**Exercise details:** Once the pictures have been excluded, set down each remaining entry word for word.

**Data provided:**
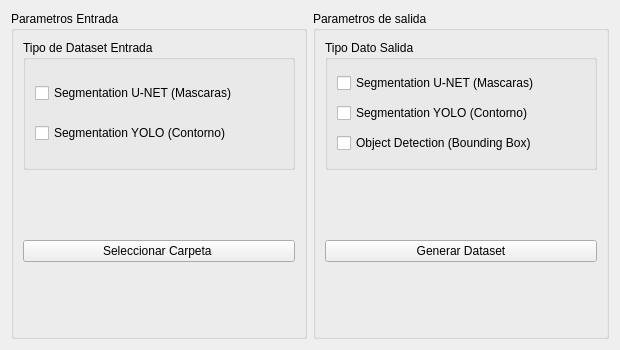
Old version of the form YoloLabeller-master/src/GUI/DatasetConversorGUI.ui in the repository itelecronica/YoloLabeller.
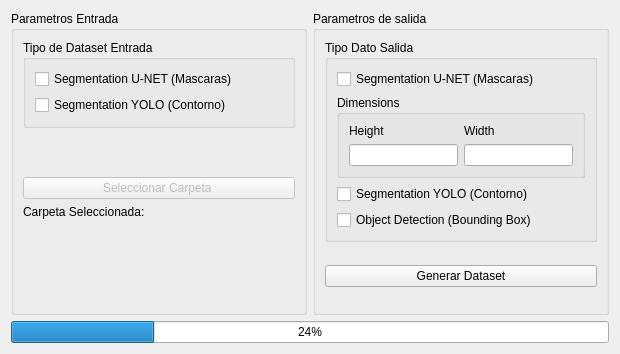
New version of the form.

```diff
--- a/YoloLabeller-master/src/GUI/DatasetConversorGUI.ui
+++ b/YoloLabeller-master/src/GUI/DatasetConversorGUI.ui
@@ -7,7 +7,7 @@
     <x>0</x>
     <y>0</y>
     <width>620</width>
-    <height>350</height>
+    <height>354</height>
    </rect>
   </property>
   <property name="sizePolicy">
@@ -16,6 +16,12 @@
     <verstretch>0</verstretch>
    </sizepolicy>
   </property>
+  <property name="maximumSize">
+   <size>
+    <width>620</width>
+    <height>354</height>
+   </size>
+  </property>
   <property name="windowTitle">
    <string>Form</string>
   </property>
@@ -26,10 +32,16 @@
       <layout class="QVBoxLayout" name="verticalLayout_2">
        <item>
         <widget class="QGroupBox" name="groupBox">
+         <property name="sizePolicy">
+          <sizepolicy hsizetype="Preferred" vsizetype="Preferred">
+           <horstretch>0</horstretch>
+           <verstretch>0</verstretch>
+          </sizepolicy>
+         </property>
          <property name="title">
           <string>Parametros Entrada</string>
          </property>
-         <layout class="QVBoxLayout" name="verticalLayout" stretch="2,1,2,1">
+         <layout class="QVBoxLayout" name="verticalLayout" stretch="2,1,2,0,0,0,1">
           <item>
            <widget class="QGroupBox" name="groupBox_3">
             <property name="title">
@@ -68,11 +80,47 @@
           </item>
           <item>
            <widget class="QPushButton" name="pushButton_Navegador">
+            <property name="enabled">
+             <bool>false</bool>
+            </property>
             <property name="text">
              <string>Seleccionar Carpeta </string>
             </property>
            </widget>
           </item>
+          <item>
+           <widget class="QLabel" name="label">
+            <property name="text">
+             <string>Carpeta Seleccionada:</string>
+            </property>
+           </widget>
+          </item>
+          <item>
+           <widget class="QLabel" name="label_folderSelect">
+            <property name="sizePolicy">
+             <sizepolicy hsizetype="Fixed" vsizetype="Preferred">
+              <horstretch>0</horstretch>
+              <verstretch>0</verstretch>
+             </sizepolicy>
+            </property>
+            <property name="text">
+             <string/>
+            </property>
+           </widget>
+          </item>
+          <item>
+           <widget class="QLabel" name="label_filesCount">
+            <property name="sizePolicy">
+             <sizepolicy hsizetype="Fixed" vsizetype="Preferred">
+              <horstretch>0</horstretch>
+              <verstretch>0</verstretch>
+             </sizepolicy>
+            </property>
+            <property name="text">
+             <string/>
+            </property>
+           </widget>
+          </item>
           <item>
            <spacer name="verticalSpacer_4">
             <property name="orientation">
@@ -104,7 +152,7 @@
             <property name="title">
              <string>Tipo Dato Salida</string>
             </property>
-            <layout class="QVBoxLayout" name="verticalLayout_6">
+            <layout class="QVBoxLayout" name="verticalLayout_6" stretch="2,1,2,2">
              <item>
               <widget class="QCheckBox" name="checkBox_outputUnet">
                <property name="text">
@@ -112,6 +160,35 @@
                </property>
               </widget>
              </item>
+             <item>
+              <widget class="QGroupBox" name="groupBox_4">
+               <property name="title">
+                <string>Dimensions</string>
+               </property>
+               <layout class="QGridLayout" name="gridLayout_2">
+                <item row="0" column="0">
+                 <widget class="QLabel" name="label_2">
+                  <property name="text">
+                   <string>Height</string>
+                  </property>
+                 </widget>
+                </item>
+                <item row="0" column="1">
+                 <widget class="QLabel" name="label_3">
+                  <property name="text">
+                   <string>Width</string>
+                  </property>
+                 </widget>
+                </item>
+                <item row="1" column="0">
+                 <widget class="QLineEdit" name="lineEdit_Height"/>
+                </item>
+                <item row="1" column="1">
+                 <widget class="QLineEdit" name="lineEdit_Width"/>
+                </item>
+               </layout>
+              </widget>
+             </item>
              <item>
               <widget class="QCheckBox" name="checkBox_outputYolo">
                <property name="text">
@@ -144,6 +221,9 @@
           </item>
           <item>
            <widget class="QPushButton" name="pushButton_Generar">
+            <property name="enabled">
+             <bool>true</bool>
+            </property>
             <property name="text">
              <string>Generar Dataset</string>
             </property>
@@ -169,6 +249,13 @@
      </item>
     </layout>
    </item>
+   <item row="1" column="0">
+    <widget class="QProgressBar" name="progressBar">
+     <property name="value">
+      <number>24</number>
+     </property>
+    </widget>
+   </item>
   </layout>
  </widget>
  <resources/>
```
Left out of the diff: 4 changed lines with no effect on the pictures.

**Final answer:**
Old version of the form YoloLabeller-master/src/GUI/DatasetConversorGUI.ui in the repository itelecronica/YoloLabeller.
New version of the form.

```diff
--- a/YoloLabeller-master/src/GUI/DatasetConversorGUI.ui
+++ b/YoloLabeller-master/src/GUI/DatasetConversorGUI.ui
@@ -7,7 +7,7 @@
     <x>0</x>
     <y>0</y>
     <width>620</width>
-    <height>350</height>
+    <height>354</height>
    </rect>
   </property>
   <property name="sizePolicy">
@@ -16,6 +16,12 @@
     <verstretch>0</verstretch>
    </sizepolicy>
   </property>
+  <property name="maximumSize">
+   <size>
+    <width>620</width>
+    <height>354</height>
+   </size>
+  </property>
   <property name="windowTitle">
    <string>Form</string>
   </property>
@@ -26,10 +32,16 @@
       <layout class="QVBoxLayout" name="verticalLayout_2">
        <item>
         <widget class="QGroupBox" name="groupBox">
+         <property name="sizePolicy">
+          <sizepolicy hsizetype="Preferred" vsizetype="Preferred">
+           <horstretch>0</horstretch>
+           <verstretch>0</verstretch>
+          </sizepolicy>
+         </property>
          <property name="title">
           <string>Parametros Entrada</string>
          </property>
-         <layout class="QVBoxLayout" name="verticalLayout" stretch="2,1,2,1">
+         <layout class="QVBoxLayout" name="verticalLayout" stretch="2,1,2,0,0,0,1">
           <item>
            <widget class="QGroupBox" name="groupBox_3">
             <property name="title">
@@ -68,11 +80,47 @@
           </item>
           <item>
            <widget class="QPushButton" name="pushButton_Navegador">
+            <property name="enabled">
+             <bool>false</bool>
+            </property>
             <property name="text">
              <string>Seleccionar Carpeta </string>
             </property>
            </widget>
           </item>
+          <item>
+           <widget class="QLabel" name="label">
+            <property name="text">
+             <string>Carpeta Seleccionada:</string>
+            </property>
+           </widget>
+          </item>
+          <item>
+           <widget class="QLabel" name="label_folderSelect">
+            <property name="sizePolicy">
+             <sizepolicy hsizetype="Fixed" vsizetype="Preferred">
+              <horstretch>0</horstretch>
+              <verstretch>0</verstretch>
+             </sizepolicy>
+            </property>
+            <property name="text">
+             <string/>
+            </property>
+           </widget>
+          </item>
+          <item>
+           <widget class="QLabel" name="label_filesCount">
+            <property name="sizePolicy">
+             <sizepolicy hsizetype="Fixed" vsizetype="Preferred">
+              <horstretch>0</horstretch>
+              <verstretch>0</verstretch>
+             </sizepolicy>
+            </property>
+            <property name="text">
+             <string/>
+            </property>
+           </widget>
+          </item>
           <item>
            <spacer name="verticalSpacer_4">
             <property name="orientation">
@@ -104,7 +152,7 @@
             <property name="title">
              <string>Tipo Dato Salida</string>
             </property>
-            <layout class="QVBoxLayout" name="verticalLayout_6">
+            <layout class="QVBoxLayout" name="verticalLayout_6" stretch="2,1,2,2">
              <item>
               <widget class="QCheckBox" name="checkBox_outputUnet">
                <property name="text">
@@ -112,6 +160,35 @@
                </property>
               </widget>
              </item>
+             <item>
+              <widget class="QGroupBox" name="groupBox_4">
+               <property name="title">
+                <string>Dimensions</string>
+               </property>
+               <layout class="QGridLayout" name="gridLayout_2">
+                <item row="0" column="0">
+                 <widget class="QLabel" name="label_2">
+                  <property name="text">
+                   <string>Height</string>
+                  </property>
+                 </widget>
+                </item>
+                <item row="0" column="1">
+                 <widget class="QLabel" name="label_3">
+                  <property name="text">
+                   <string>Width</string>
+                  </property>
+                 </widget>
+                </item>
+                <item row="1" column="0">
+                 <widget class="QLineEdit" name="lineEdit_Height"/>
+                </item>
+                <item row="1" column="1">
+                 <widget class="QLineEdit" name="lineEdit_Width"/>
+                </item>
+               </layout>
+              </widget>
+             </item>
              <item>
               <widget class="QCheckBox" name="checkBox_outputYolo">
                <property name="text">
@@ -144,6 +221,9 @@
           </item>
           <item>
            <widget class="QPushButton" name="pushButton_Generar">
+            <property name="enabled">
+             <bool>true</bool>
+            </property>
             <property name="text">
              <string>Generar Dataset</string>
             </property>
@@ -169,6 +249,13 @@
      </item>
     </layout>
    </item>
+   <item row="1" column="0">
+    <widget class="QProgressBar" name="progressBar">
+     <property name="value">
+      <number>24</number>
+     </property>
+    </widget>
+   </item>
   </layout>
  </widget>
  <resources/>
```
Left out of the diff: 4 changed lines with no effect on the pictures.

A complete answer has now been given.